Which lines of the entries below contain the string "learns"? Copy each one.

:: TASK INPUT ::

---+---

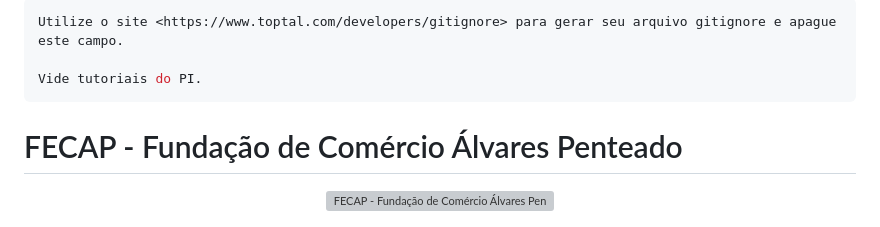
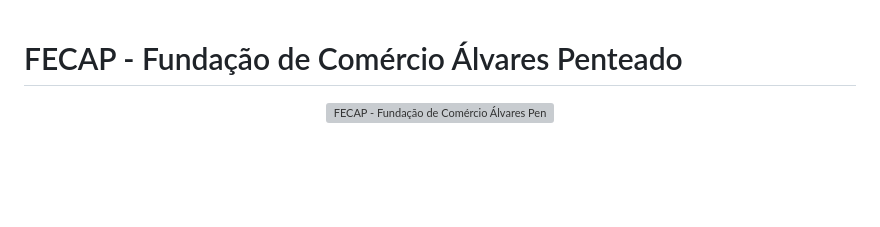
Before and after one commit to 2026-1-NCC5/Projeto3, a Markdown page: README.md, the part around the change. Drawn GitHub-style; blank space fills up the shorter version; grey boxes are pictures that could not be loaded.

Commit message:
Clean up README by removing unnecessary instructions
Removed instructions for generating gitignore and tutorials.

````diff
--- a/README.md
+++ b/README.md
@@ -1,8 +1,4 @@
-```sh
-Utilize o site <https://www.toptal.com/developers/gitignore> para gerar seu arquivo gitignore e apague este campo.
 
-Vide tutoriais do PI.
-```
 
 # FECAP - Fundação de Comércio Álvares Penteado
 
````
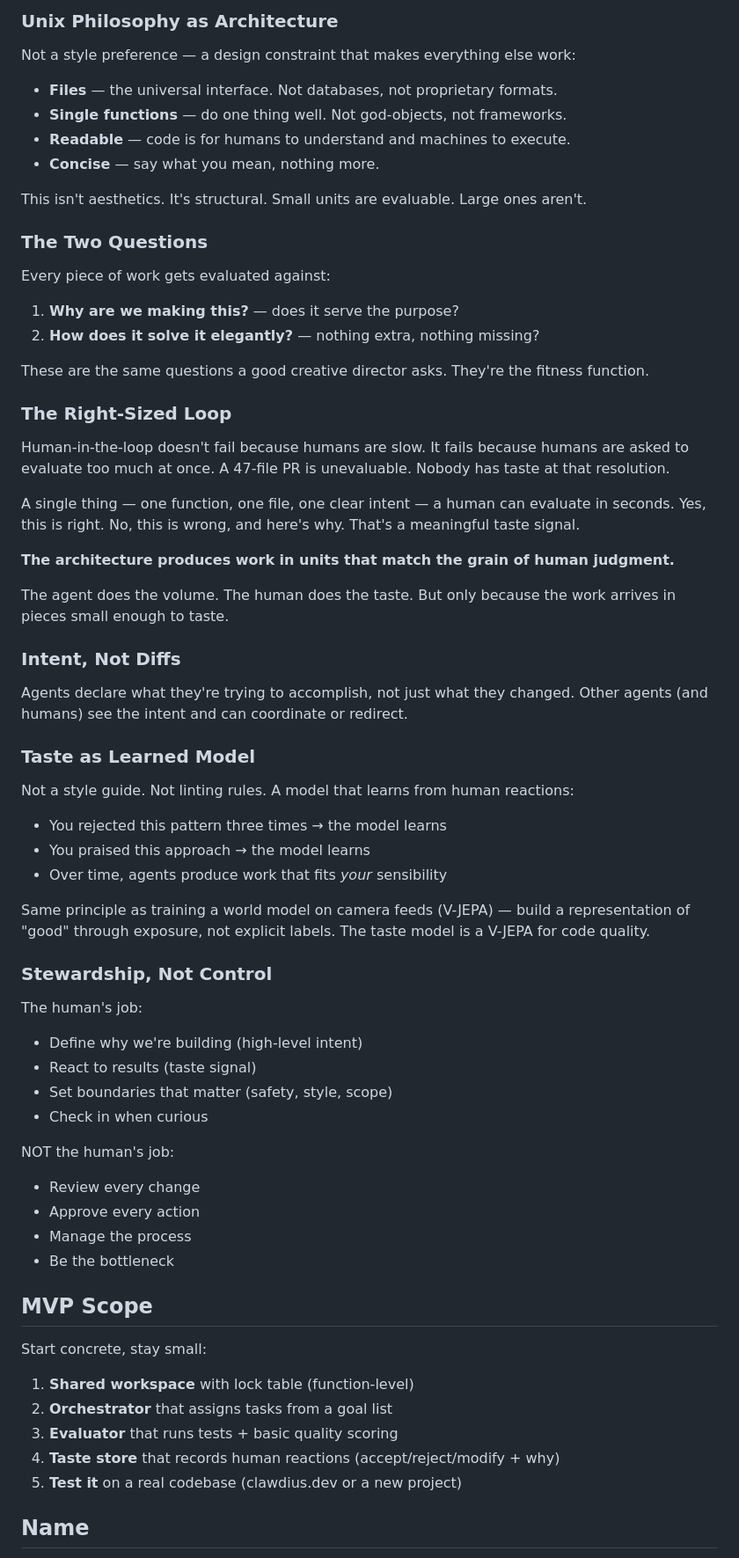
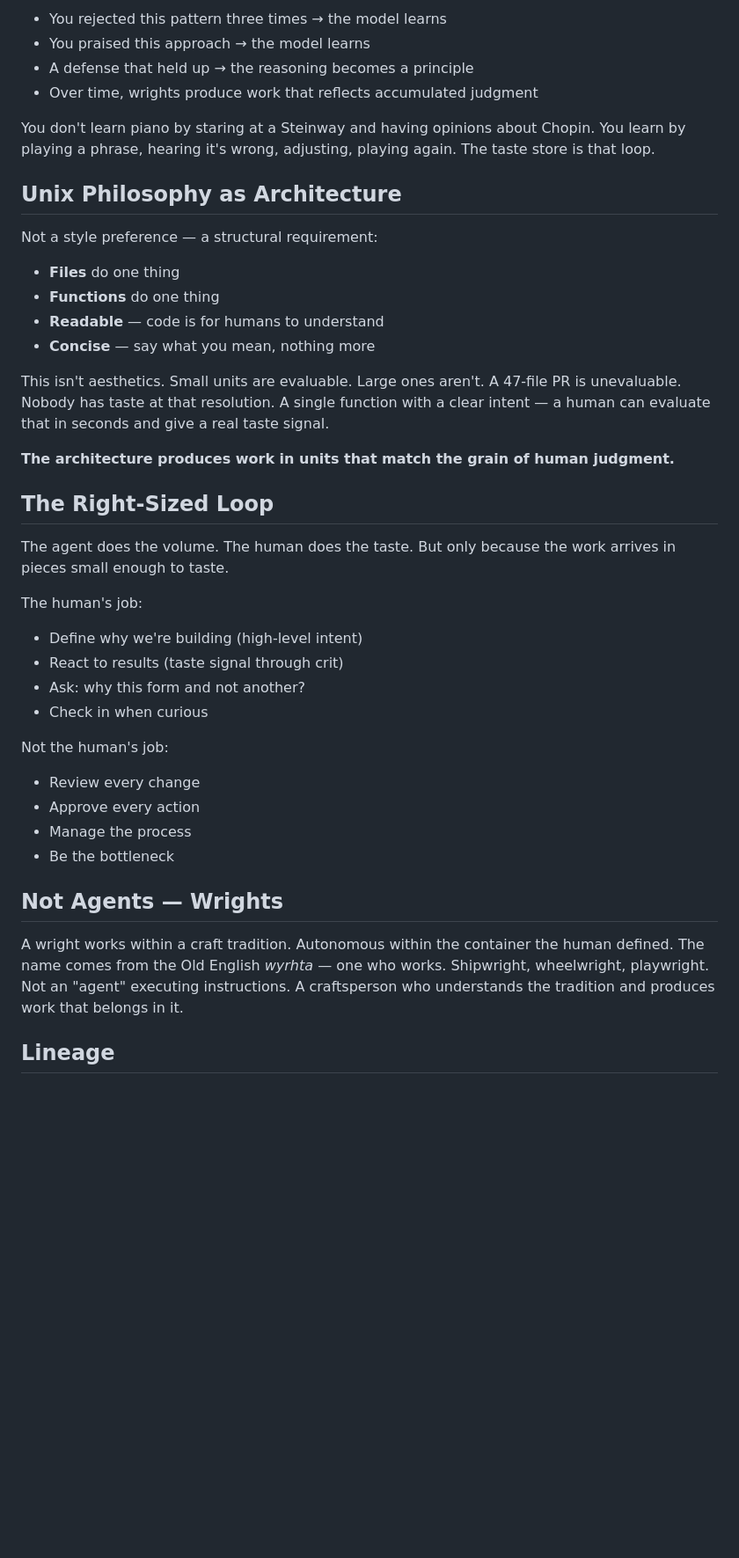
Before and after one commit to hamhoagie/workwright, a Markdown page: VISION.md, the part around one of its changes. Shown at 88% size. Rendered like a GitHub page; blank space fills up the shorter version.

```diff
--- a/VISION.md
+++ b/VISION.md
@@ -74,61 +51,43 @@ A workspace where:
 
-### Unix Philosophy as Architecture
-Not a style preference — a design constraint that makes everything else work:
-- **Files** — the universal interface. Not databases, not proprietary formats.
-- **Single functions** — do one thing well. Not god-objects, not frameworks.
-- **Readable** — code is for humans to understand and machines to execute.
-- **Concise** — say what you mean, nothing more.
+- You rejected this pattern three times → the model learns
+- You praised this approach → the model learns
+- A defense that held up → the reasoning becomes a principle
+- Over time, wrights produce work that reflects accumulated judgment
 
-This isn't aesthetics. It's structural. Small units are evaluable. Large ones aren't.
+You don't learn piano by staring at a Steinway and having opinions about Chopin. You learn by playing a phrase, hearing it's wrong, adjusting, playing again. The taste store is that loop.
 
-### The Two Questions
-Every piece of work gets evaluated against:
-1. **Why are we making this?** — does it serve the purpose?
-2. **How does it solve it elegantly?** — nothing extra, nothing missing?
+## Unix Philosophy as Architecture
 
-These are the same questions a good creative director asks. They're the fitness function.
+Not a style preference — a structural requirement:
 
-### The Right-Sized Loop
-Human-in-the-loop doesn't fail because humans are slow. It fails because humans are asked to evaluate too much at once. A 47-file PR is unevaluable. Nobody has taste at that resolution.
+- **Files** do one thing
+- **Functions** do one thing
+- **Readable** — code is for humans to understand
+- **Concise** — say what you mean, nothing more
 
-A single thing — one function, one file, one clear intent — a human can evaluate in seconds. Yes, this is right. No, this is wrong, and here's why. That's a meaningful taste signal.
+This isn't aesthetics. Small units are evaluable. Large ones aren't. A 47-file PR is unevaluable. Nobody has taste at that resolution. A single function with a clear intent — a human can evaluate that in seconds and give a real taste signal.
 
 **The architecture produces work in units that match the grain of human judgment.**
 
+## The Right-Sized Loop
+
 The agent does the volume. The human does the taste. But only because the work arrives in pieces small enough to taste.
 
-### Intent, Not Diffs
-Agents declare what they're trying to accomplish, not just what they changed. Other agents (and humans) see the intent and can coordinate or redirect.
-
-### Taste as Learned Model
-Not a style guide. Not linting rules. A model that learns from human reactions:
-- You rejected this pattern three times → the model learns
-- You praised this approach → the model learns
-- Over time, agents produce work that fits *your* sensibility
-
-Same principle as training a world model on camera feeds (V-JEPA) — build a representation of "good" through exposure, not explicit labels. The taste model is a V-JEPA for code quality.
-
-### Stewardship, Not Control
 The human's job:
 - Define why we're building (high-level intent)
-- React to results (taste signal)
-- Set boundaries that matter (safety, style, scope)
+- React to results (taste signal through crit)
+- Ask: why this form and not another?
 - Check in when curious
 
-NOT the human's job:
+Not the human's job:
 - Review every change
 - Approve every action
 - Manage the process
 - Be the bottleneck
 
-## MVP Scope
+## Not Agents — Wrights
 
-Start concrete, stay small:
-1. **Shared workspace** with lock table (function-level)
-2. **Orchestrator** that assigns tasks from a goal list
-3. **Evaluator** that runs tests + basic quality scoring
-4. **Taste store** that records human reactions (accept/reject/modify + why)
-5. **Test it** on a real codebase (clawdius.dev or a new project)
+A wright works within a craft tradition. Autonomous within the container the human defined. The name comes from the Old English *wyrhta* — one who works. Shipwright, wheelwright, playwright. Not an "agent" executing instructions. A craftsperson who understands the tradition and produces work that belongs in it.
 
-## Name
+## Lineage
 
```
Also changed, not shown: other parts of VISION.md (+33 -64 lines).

---+---

:: EXPECTED ANSWER ::
+- You rejected this pattern three times → the model learns
+- You praised this approach → the model learns
-Not a style guide. Not linting rules. A model that learns from human reactions:
-- You rejected this pattern three times → the model learns
-- You praised this approach → the model learns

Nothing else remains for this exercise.